# [Your objective]
Your task is to copy every line of the records below that contains "companies".

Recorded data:
★ ★ ★ ★

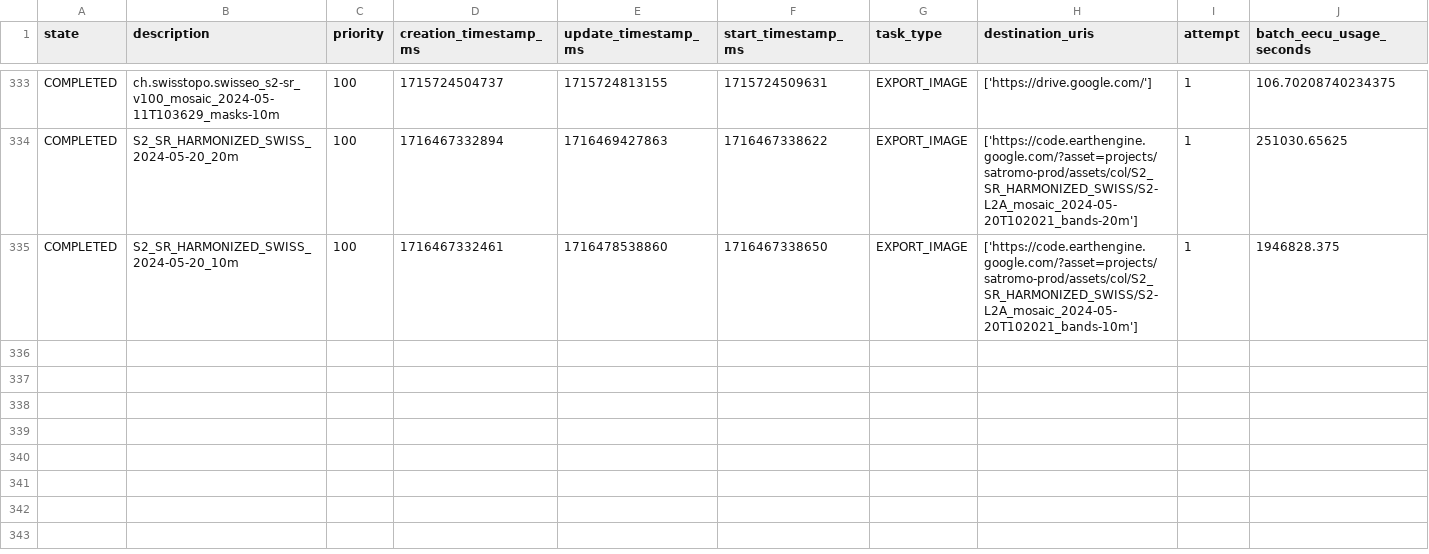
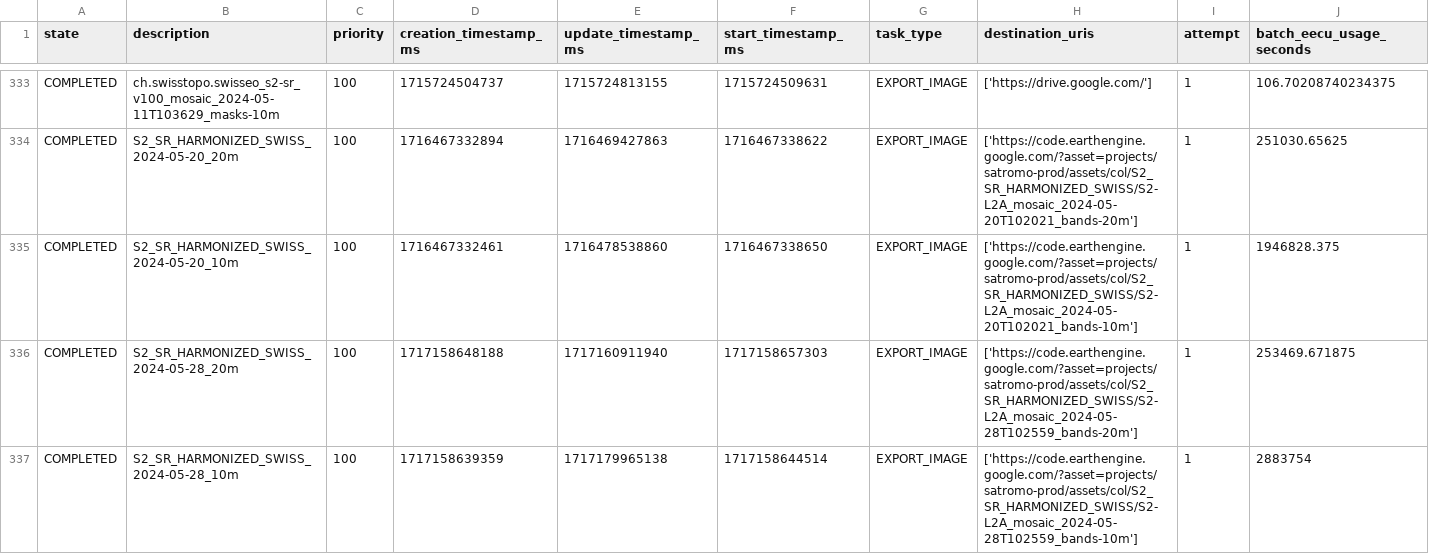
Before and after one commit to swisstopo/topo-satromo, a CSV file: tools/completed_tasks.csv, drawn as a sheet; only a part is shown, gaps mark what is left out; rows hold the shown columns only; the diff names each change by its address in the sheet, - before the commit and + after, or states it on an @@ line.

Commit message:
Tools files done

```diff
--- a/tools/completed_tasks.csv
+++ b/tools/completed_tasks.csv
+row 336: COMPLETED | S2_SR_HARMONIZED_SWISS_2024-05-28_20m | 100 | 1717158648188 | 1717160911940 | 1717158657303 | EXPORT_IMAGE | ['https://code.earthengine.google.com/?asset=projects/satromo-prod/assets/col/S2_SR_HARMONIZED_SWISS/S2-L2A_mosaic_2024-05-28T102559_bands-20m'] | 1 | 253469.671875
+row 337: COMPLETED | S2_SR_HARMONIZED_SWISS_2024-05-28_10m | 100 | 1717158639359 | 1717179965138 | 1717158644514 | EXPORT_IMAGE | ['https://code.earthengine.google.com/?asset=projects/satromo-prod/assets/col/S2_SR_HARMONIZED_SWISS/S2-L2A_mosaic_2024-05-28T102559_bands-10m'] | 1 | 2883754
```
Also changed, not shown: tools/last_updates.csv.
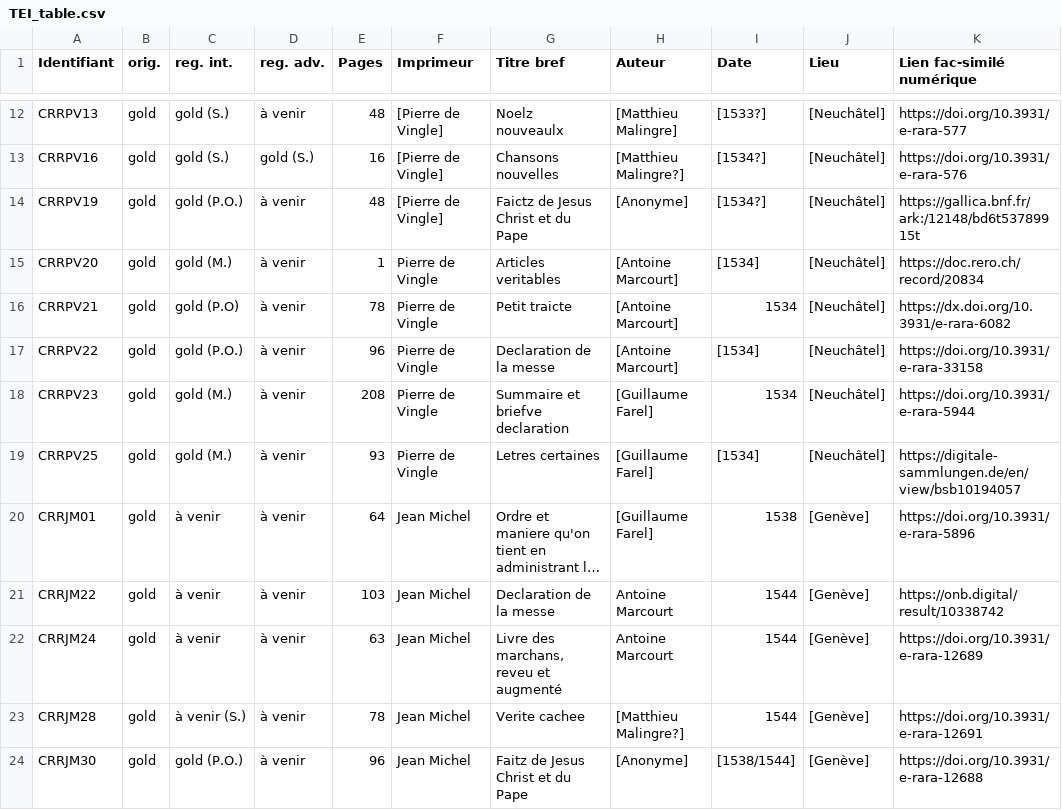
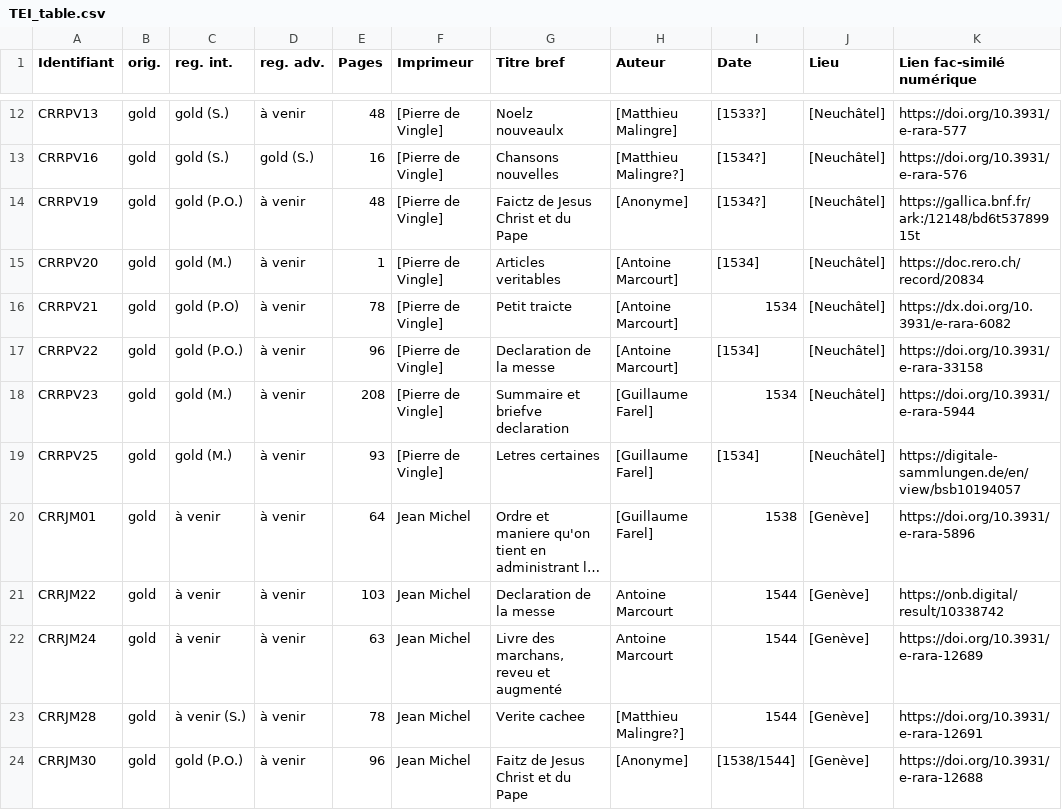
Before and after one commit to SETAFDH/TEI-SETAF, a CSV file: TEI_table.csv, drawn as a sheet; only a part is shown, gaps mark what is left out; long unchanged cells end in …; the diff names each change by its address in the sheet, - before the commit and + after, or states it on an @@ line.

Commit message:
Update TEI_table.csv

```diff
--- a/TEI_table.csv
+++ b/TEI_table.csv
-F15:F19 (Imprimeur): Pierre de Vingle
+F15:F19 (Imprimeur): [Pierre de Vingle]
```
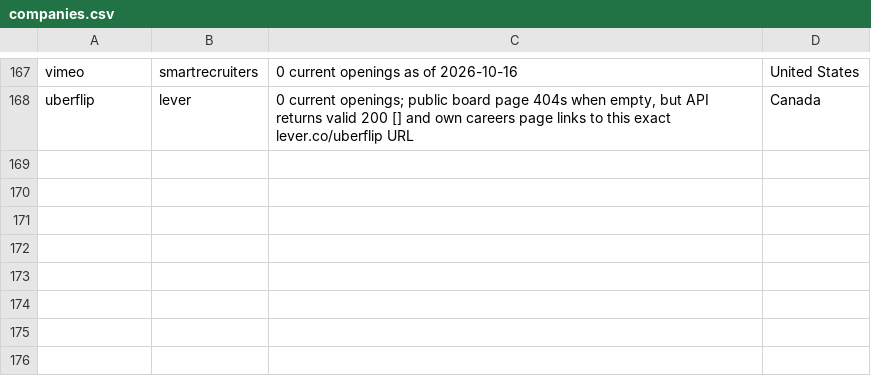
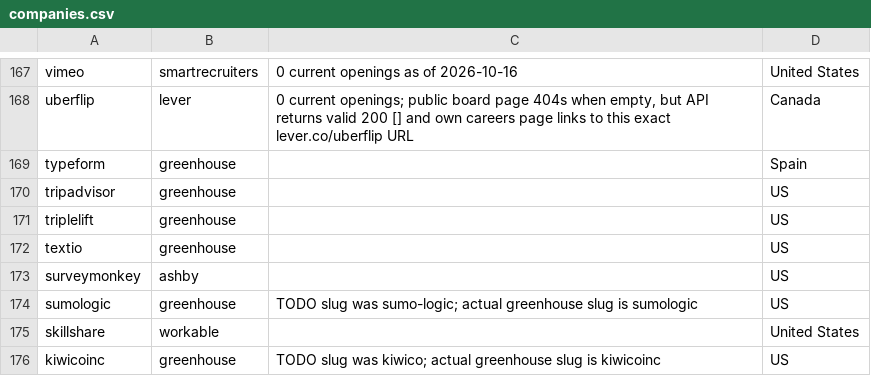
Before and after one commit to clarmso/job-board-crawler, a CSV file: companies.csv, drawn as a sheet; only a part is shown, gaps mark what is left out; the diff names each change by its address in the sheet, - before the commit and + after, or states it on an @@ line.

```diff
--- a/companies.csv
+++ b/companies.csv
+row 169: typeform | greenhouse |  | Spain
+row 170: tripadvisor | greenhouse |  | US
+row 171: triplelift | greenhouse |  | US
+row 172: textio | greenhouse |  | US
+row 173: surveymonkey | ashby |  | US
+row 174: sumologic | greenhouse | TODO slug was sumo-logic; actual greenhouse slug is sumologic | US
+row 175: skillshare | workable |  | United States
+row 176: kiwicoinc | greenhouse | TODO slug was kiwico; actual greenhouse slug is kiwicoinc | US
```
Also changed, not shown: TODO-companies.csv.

★ ★ ★ ★

# [Solution to this problem]
Before and after one commit to clarmso/job-board-crawler, a CSV file: companies.csv, drawn as a sheet; only a part is shown, gaps mark what is left out; the diff names each change by its address in the sheet, - before the commit and + after, or states it on an @@ line.
--- a/companies.csv
+++ b/companies.csv
Also changed, not shown: TODO-companies.csv.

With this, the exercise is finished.